_About this exercise_
Repeat these records exactly, pictures excluded.

_Information supplied_
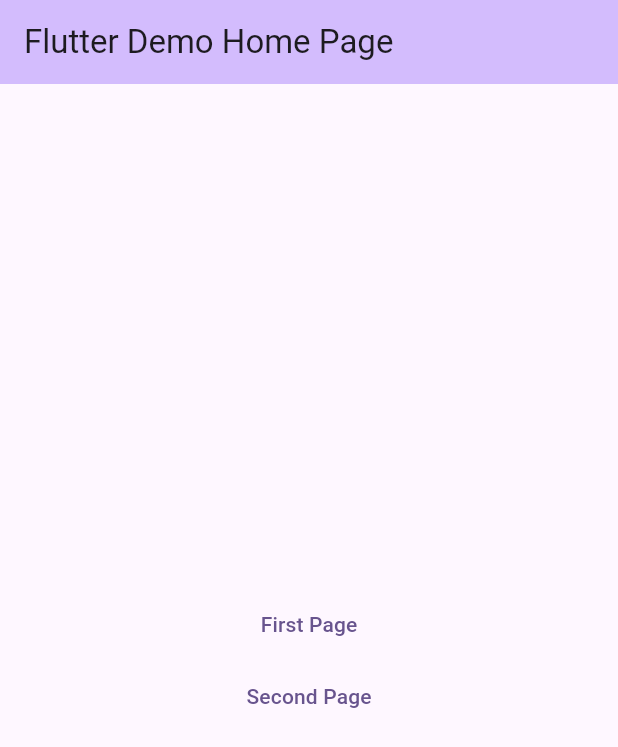
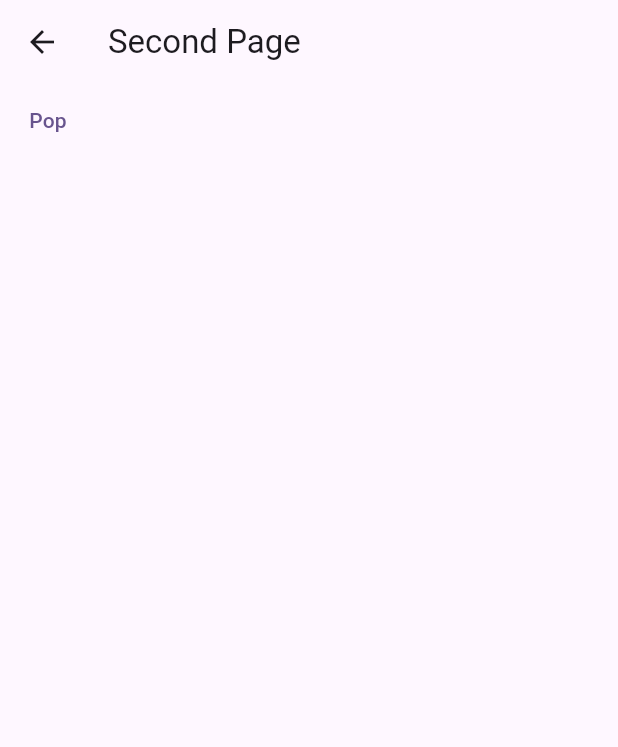
Before and after one commit to savisaluwadana/navigationapp, a Flutter app: the screen it shows after launch, after a tap on "Second Page", on a phone screen of 412 x 824 dp. Shown: the top 747 px of the screen. Run offline on Flutter 3.47's test engine with Material 3 defaults, Android fonts, the phone set to English and light mode, and no system bars.

Commit message:
second_commit

```diff
--- a/lib/main.dart
+++ b/lib/main.dart
@@ -1,5 +1,6 @@
 import 'package:flutter/material.dart';
 import 'package:navigationapp/pages/first.dart';
+import 'package:navigationapp/pages/second.dart';
 
 void main() {
   runApp(const MyApp());
@@ -8,46 +9,25 @@ void main() {
 class MyApp extends StatelessWidget {
   const MyApp({super.key});
 
-  // This widget is the root of your application.
   @override
   Widget build(BuildContext context) {
     return MaterialApp(
       title: 'Flutter Demo',
       theme: ThemeData(
-        // This is the theme of your application.
-        //
-        // TRY THIS: Try running your application with "flutter run". You'll see
-        // the application has a purple toolbar. Then, without quitting the app,
-        // try changing the seedColor in the colorScheme below to Colors.green
-        // and then invoke "hot reload" (save your changes or press the "hot
-        // reload" button in a Flutter-supported IDE, or press "r" if you used
-        // the command line to start the app).
-        //
-        // Notice that the counter didn't reset back to zero; the application
-        // state is not lost during the reload. To reset the state, use hot
-        // restart instead.
-        //
-        // This works for code too, not just values: Most code changes can be
-        // tested with just a hot reload.
         colorScheme: ColorScheme.fromSeed(seedColor: Colors.deepPurple),
         useMaterial3: true,
       ),
-      home: const MyHomePage(title: 'Flutter Demo Home Page'),
+      routes: {
+        "/": (context) => const MyHomePage(title: "Flutter Demo Home Page"),
+        "/first": (context) => const FirstPage(),
+        "/second": (context) => const SecondPage(),
+      },
     );
   }
 }
 
 class MyHomePage extends StatefulWidget {
   const MyHomePage({super.key, required this.title});
-
-  // This widget is the home page of your application. It is stateful, meaning
-  // that it has a State object (defined below) that contains fields that affect
-  // how it looks.
-
-  // This class is the configuration for the state. It holds the values (in this
-  // case the title) provided by the parent (in this case the App widget) and
-  // used by the build method of the State. Fields in a Widget subclass are
-  // always marked "final".
 
   final String title;
 
@@ -58,38 +38,30 @@ class MyHomePage extends StatefulWidget {
 class _MyHomePageState extends State<MyHomePage> {
   @override
   Widget build(BuildContext context) {
-    // This method is rerun every time setState is called, for instance as done
-    // by the _incrementCounter method above.
-    //
-    // The Flutter framework has been optimized to make rerunning build methods
-    // fast, so that you can just rebuild anything that needs updating rather
-    // than having to individually change instances of widgets.
     return Scaffold(
       appBar: AppBar(
-        // TRY THIS: Try changing the color here to a specific color (to
-        // Colors.amber, perhaps?) and trigger a hot reload to see the AppBar
-        // change color while the other colors stay the same.
         backgroundColor: Theme.of(context).colorScheme.inversePrimary,
-        // Here we take the value from the MyHomePage object that was created by
-        // the App.build method, and use it to set our appbar title.
         title: Text(widget.title),
       ),
       body: Center(
-        // Center is a layout widget. It takes a single child and positions it
-        // in the middle of the parent.
         child: Column(
           mainAxisAlignment: MainAxisAlignment.center,
           children: <Widget>[
             TextButton(
-                onPressed: () {
-                  Navigator.of(context).push(MaterialPageRoute(
-                      builder: (context) => const FirstPage()));
-                },
-                child: Text("First Page")),
-            TextButton(onPressed: () {}, child: Text("Second Page"))
+              onPressed: () {
+                Navigator.of(context).pushNamed("/first");
+              },
+              child: const Text("First Page"),
+            ),
+            TextButton(
+              onPressed: () {
+                Navigator.of(context).pushNamed("/second");
+              },
+              child: const Text("Second Page"),
+            ),
           ],
         ),
       ),
-    ); // This trailing comma makes auto-formatting nicer for build methods.
+    );
   }
 }
--- /dev/null
+++ b/lib/pages/second.dart
@@ -0,0 +1,17 @@
+import 'package:flutter/material.dart';
+
+class SecondPage extends StatelessWidget {
+  const SecondPage({super.key});
+
+  @override
+  Widget build(BuildContext context) {
+    return Scaffold(
+        appBar: AppBar(
+          title: const Text('Second Page'),
+        ),
+        body: TextButton(
+          onPressed: () {},
+          child: Text("Pop"),
+        ));
+  }
+}
```
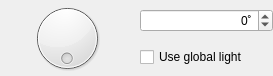
First picture: the form in libs/ui/layerstyles/wdgKisLayerStyleAngleSelector.ui, repository KDE/krita, before the edit.
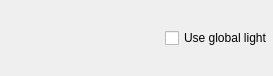
Second picture: the form after the edit. Custom widgets are drawn as their Qt base class.

Commit message: Change KisLayerStyleAngleSelector to use KisAngleSelector

Patch:
```diff
--- a/libs/ui/layerstyles/wdgKisLayerStyleAngleSelector.ui
+++ b/libs/ui/layerstyles/wdgKisLayerStyleAngleSelector.ui
@@ -24,53 +24,25 @@
     <number>0</number>
    </property>
    <item>
-    <widget class="QDial" name="dialAngle">
-     <property name="sizePolicy">
-      <sizepolicy hsizetype="Preferred" vsizetype="Preferred">
-       <horstretch>0</horstretch>
-       <verstretch>0</verstretch>
-      </sizepolicy>
+    <layout class="QHBoxLayout" name="horizontalLayout_2">
+     <property name="spacing">
+      <number>5</number>
      </property>
-     <property name="toolTip">
-      <string>Set the angle of the light source</string>
-     </property>
-     <property name="minimum">
-      <number>0</number>
-     </property>
-     <property name="maximum">
-      <number>360</number>
-     </property>
-     <property name="value">
-      <number>0</number>
-     </property>
-     <property name="invertedAppearance">
-      <bool>true</bool>
-     </property>
-     <property name="wrapping">
-      <bool>true</bool>
-     </property>
-    </widget>
-   </item>
-   <item>
-    <layout class="QVBoxLayout" name="verticalLayout">
      <item>
-      <widget class="KisIntParseSpinBox" name="intAngle">
-       <property name="wrapping">
-        <bool>true</bool>
+      <widget class="KisAngleSelector" name="angleSelector" native="true"/>
+     </item>
+     <item>
+      <spacer name="horizontalSpacer">
+       <property name="orientation">
+        <enum>Qt::Horizontal</enum>
        </property>
-       <property name="alignment">
-        <set>Qt::AlignRight|Qt::AlignTrailing|Qt::AlignVCenter</set>
+       <property name="sizeHint" stdset="0">
+        <size>
+         <width>40</width>
+         <height>20</height>
+        </size>
        </property>
-       <property name="suffix">
-        <string>˚</string>
-       </property>
-       <property name="minimum">
-        <number>-179</number>
-       </property>
-       <property name="maximum">
-        <number>180</number>
-       </property>
-      </widget>
+      </spacer>
      </item>
      <item>
       <widget class="QCheckBox" name="chkUseGlobalLight">
@@ -85,9 +57,10 @@
  </widget>
  <customwidgets>
   <customwidget>
-   <class>KisIntParseSpinBox</class>
-   <extends>QSpinBox</extends>
-   <header>kis_int_parse_spin_box.h</header>
+   <class>KisAngleSelector</class>
+   <extends>QWidget</extends>
+   <header location="global">KisAngleSelector.h</header>
+   <container>1</container>
   </customwidget>
  </customwidgets>
  <resources/>
```
The commit also changes 4 other files.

_Task solution_
Before and after one commit to savisaluwadana/navigationapp, a Flutter app: the screen it shows after launch, after a tap on "Second Page", on a phone screen of 412 x 824 dp. Shown: the top 747 px of the screen. Run offline on Flutter 3.47's test engine with Material 3 defaults, Android fonts, the phone set to English and light mode, and no system bars.

Commit message:
second_commit

```diff
--- a/lib/main.dart
+++ b/lib/main.dart
@@ -1,5 +1,6 @@
 import 'package:flutter/material.dart';
 import 'package:navigationapp/pages/first.dart';
+import 'package:navigationapp/pages/second.dart';
 
 void main() {
   runApp(const MyApp());
@@ -8,46 +9,25 @@ void main() {
 class MyApp extends StatelessWidget {
   const MyApp({super.key});
 
-  // This widget is the root of your application.
   @override
   Widget build(BuildContext context) {
     return MaterialApp(
       title: 'Flutter Demo',
       theme: ThemeData(
-        // This is the theme of your application.
-        //
-        // TRY THIS: Try running your application with "flutter run". You'll see
-        // the application has a purple toolbar. Then, without quitting the app,
-        // try changing the seedColor in the colorScheme below to Colors.green
-        // and then invoke "hot reload" (save your changes or press the "hot
-        // reload" button in a Flutter-supported IDE, or press "r" if you used
-        // the command line to start the app).
-        //
-        // Notice that the counter didn't reset back to zero; the application
-        // state is not lost during the reload. To reset the state, use hot
-        // restart instead.
-        //
-        // This works for code too, not just values: Most code changes can be
-        // tested with just a hot reload.
         colorScheme: ColorScheme.fromSeed(seedColor: Colors.deepPurple),
         useMaterial3: true,
       ),
-      home: const MyHomePage(title: 'Flutter Demo Home Page'),
+      routes: {
+        "/": (context) => const MyHomePage(title: "Flutter Demo Home Page"),
+        "/first": (context) => const FirstPage(),
+        "/second": (context) => const SecondPage(),
+      },
     );
   }
 }
 
 class MyHomePage extends StatefulWidget {
   const MyHomePage({super.key, required this.title});
-
-  // This widget is the home page of your application. It is stateful, meaning
-  // that it has a State object (defined below) that contains fields that affect
-  // how it looks.
-
-  // This class is the configuration for the state. It holds the values (in this
-  // case the title) provided by the parent (in this case the App widget) and
-  // used by the build method of the State. Fields in a Widget subclass are
-  // always marked "final".
 
   final String title;
 
@@ -58,38 +38,30 @@ class MyHomePage extends StatefulWidget {
 class _MyHomePageState extends State<MyHomePage> {
   @override
   Widget build(BuildContext context) {
-    // This method is rerun every time setState is called, for instance as done
-    // by the _incrementCounter method above.
-    //
-    // The Flutter framework has been optimized to make rerunning build methods
-    // fast, so that you can just rebuild anything that needs updating rather
-    // than having to individually change instances of widgets.
     return Scaffold(
       appBar: AppBar(
-        // TRY THIS: Try changing the color here to a specific color (to
-        // Colors.amber, perhaps?) and trigger a hot reload to see the AppBar
-        // change color while the other colors stay the same.
         backgroundColor: Theme.of(context).colorScheme.inversePrimary,
-        // Here we take the value from the MyHomePage object that was created by
-        // the App.build method, and use it to set our appbar title.
         title: Text(widget.title),
       ),
       body: Center(
-        // Center is a layout widget. It takes a single child and positions it
-        // in the middle of the parent.
         child: Column(
           mainAxisAlignment: MainAxisAlignment.center,
           children: <Widget>[
             TextButton(
-                onPressed: () {
-                  Navigator.of(context).push(MaterialPageRoute(
-                      builder: (context) => const FirstPage()));
-                },
-                child: Text("First Page")),
-            TextButton(onPressed: () {}, child: Text("Second Page"))
+              onPressed: () {
+                Navigator.of(context).pushNamed("/first");
+              },
+              child: const Text("First Page"),
+            ),
+            TextButton(
+              onPressed: () {
+                Navigator.of(context).pushNamed("/second");
+              },
+              child: const Text("Second Page"),
+            ),
           ],
         ),
       ),
-    ); // This trailing comma makes auto-formatting nicer for build methods.
+    );
   }
 }
--- /dev/null
+++ b/lib/pages/second.dart
@@ -0,0 +1,17 @@
+import 'package:flutter/material.dart';
+
+class SecondPage extends StatelessWidget {
+  const SecondPage({super.key});
+
+  @override
+  Widget build(BuildContext context) {
+    return Scaffold(
+        appBar: AppBar(
+          title: const Text('Second Page'),
+        ),
+        body: TextButton(
+          onPressed: () {},
+          child: Text("Pop"),
+        ));
+  }
+}
```
First picture: the form in libs/ui/layerstyles/wdgKisLayerStyleAngleSelector.ui, repository KDE/krita, before the edit.
Second picture: the form after the edit. Custom widgets are drawn as their Qt base class.

Commit message: Change KisLayerStyleAngleSelector to use KisAngleSelector

Patch:
```diff
--- a/libs/ui/layerstyles/wdgKisLayerStyleAngleSelector.ui
+++ b/libs/ui/layerstyles/wdgKisLayerStyleAngleSelector.ui
@@ -24,53 +24,25 @@
     <number>0</number>
    </property>
    <item>
-    <widget class="QDial" name="dialAngle">
-     <property name="sizePolicy">
-      <sizepolicy hsizetype="Preferred" vsizetype="Preferred">
-       <horstretch>0</horstretch>
-       <verstretch>0</verstretch>
-      </sizepolicy>
+    <layout class="QHBoxLayout" name="horizontalLayout_2">
+     <property name="spacing">
+      <number>5</number>
      </property>
-     <property name="toolTip">
-      <string>Set the angle of the light source</string>
-     </property>
-     <property name="minimum">
-      <number>0</number>
-     </property>
-     <property name="maximum">
-      <number>360</number>
-     </property>
-     <property name="value">
-      <number>0</number>
-     </property>
-     <property name="invertedAppearance">
-      <bool>true</bool>
-     </property>
-     <property name="wrapping">
-      <bool>true</bool>
-     </property>
-    </widget>
-   </item>
-   <item>
-    <layout class="QVBoxLayout" name="verticalLayout">
      <item>
-      <widget class="KisIntParseSpinBox" name="intAngle">
-       <property name="wrapping">
-        <bool>true</bool>
+      <widget class="KisAngleSelector" name="angleSelector" native="true"/>
+     </item>
+     <item>
+      <spacer name="horizontalSpacer">
+       <property name="orientation">
+        <enum>Qt::Horizontal</enum>
        </property>
-       <property name="alignment">
-        <set>Qt::AlignRight|Qt::AlignTrailing|Qt::AlignVCenter</set>
+       <property name="sizeHint" stdset="0">
+        <size>
+         <width>40</width>
+         <height>20</height>
+        </size>
        </property>
-       <property name="suffix">
-        <string>˚</string>
-       </property>
-       <property name="minimum">
-        <number>-179</number>
-       </property>
-       <property name="maximum">
-        <number>180</number>
-       </property>
-      </widget>
+      </spacer>
      </item>
      <item>
       <widget class="QCheckBox" name="chkUseGlobalLight">
@@ -85,9 +57,10 @@
  </widget>
  <customwidgets>
   <customwidget>
-   <class>KisIntParseSpinBox</class>
-   <extends>QSpinBox</extends>
-   <header>kis_int_parse_spin_box.h</header>
+   <class>KisAngleSelector</class>
+   <extends>QWidget</extends>
+   <header location="global">KisAngleSelector.h</header>
+   <container>1</container>
   </customwidget>
  </customwidgets>
  <resources/>
```
The commit also changes 4 other files.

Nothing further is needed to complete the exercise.